Exercise brief: Using the records that follow, copy every line containing the word "enum".
[Start of section]
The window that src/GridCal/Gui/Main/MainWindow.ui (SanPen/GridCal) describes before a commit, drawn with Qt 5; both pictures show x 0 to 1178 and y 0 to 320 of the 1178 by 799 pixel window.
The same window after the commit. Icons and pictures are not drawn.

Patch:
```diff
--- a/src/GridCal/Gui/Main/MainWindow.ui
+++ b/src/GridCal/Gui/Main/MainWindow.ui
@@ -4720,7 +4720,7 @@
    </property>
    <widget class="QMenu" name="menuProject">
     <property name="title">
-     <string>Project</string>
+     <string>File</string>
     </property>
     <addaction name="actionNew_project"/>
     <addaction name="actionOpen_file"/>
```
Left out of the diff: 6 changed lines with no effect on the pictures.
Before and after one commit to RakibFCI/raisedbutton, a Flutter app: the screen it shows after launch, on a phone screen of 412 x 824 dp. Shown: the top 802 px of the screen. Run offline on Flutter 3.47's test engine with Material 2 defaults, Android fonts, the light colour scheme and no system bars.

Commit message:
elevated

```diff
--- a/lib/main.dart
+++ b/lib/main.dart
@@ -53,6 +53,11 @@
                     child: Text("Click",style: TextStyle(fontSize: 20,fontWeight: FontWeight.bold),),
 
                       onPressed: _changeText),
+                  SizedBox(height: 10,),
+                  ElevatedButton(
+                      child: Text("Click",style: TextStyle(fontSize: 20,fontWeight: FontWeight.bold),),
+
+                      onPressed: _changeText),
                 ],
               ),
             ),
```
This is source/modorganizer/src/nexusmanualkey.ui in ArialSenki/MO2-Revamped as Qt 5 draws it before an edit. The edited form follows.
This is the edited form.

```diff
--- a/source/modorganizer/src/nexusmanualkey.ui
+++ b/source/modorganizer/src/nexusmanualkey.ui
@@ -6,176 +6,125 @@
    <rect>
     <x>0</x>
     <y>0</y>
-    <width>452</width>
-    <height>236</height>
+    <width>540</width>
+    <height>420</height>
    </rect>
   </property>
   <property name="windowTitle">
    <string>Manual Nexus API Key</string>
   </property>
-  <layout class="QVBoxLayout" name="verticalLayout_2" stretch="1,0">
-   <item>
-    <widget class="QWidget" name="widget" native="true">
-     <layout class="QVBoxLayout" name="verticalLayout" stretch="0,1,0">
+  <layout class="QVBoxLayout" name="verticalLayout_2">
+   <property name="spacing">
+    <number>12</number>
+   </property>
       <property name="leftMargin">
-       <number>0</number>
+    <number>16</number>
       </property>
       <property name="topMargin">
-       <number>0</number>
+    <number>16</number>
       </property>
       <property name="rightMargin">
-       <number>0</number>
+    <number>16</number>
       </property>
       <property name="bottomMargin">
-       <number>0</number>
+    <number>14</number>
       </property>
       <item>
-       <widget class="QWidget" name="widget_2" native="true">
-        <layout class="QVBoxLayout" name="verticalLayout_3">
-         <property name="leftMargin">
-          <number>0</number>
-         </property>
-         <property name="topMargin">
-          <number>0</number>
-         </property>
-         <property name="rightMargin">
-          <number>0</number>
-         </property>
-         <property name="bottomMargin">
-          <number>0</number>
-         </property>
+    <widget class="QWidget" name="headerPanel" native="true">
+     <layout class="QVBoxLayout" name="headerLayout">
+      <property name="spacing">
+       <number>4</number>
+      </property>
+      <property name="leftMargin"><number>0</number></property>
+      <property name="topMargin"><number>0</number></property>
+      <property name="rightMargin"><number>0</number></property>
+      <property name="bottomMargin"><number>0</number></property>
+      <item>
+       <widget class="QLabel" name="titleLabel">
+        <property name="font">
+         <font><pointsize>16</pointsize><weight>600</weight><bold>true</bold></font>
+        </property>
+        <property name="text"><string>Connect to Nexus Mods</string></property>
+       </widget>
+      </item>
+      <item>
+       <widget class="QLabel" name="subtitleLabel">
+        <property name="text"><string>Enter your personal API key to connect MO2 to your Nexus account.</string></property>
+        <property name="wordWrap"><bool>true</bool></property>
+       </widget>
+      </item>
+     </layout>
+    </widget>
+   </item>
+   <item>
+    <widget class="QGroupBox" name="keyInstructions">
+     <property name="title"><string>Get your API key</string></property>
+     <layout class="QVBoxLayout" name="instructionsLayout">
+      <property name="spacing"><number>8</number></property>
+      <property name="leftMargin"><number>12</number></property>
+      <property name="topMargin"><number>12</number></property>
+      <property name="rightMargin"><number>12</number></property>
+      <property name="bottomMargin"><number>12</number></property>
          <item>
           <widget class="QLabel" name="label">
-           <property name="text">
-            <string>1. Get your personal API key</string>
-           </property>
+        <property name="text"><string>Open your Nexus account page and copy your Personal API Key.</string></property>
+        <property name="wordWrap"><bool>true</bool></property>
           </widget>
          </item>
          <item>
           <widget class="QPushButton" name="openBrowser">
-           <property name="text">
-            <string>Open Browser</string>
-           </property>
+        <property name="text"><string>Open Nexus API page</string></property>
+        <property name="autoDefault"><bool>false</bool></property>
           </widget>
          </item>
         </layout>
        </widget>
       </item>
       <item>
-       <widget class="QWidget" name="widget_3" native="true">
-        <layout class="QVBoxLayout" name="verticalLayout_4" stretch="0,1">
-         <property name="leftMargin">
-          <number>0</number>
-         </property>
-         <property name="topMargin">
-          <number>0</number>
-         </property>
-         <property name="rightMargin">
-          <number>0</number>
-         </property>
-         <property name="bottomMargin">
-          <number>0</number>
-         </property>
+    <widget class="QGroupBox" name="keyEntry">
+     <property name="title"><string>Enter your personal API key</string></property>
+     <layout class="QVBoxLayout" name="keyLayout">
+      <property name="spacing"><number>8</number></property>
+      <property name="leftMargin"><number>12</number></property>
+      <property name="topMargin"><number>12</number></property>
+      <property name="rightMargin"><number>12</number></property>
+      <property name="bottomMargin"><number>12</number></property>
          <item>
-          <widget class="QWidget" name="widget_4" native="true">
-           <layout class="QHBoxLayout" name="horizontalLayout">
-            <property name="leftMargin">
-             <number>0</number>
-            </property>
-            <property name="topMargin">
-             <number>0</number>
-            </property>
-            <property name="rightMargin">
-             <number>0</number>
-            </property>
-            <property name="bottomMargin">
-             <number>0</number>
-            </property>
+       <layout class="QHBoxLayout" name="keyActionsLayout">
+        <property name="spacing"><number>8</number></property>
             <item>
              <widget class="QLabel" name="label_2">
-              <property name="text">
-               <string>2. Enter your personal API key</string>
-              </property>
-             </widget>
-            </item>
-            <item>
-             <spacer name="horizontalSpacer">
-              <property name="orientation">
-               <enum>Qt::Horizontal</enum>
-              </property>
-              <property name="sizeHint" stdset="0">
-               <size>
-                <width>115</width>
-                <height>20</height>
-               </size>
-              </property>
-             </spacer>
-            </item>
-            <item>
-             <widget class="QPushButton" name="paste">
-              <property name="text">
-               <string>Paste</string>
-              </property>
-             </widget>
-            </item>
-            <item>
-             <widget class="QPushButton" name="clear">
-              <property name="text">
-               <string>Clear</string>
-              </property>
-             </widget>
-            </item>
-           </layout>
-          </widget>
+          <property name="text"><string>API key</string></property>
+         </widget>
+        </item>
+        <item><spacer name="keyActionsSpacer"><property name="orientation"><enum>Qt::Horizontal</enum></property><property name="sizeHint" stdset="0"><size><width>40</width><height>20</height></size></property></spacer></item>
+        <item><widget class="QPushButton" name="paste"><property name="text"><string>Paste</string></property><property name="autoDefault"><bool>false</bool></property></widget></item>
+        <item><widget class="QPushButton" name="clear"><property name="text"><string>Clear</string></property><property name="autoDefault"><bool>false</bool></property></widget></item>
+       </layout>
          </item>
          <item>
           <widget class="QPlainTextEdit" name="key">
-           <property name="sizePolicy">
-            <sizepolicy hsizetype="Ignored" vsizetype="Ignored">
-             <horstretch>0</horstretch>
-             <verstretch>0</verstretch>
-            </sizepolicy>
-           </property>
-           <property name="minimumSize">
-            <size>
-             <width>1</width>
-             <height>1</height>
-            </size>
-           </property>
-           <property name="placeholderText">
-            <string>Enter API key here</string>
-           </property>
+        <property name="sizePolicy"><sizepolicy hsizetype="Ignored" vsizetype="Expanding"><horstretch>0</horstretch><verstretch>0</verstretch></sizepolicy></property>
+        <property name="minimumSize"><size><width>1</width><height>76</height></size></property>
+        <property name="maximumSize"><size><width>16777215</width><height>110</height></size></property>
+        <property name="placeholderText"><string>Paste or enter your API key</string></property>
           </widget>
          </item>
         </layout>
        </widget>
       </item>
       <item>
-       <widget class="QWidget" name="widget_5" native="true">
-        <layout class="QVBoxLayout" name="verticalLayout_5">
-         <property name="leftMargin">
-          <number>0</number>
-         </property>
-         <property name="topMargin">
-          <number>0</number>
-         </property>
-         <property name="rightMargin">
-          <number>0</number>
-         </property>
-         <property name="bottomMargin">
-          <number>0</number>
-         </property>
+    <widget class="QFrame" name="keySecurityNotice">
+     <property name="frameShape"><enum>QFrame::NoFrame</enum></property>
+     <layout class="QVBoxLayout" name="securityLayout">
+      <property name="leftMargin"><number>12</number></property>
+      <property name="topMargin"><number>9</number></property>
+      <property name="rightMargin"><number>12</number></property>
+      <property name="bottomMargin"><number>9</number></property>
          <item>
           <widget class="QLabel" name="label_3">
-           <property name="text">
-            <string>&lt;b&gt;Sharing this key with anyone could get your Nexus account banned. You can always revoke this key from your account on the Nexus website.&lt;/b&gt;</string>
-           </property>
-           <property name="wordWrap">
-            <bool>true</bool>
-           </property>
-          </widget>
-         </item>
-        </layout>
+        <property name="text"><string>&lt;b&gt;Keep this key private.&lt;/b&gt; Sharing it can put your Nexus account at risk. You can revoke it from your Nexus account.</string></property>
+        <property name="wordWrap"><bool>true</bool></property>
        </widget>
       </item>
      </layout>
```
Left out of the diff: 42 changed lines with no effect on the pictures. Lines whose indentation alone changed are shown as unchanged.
[End of section]
Answer for this exercise:
-               <enum>Qt::Horizontal</enum>
+        <item><spacer name="keyActionsSpacer"><property name="orientation"><enum>Qt::Horizontal</enum></property><property name="sizeHint" stdset="0"><size><width>40</width><height>20</height></size></property></spacer></item>
+     <property name="frameShape"><enum>QFrame::NoFrame</enum></property>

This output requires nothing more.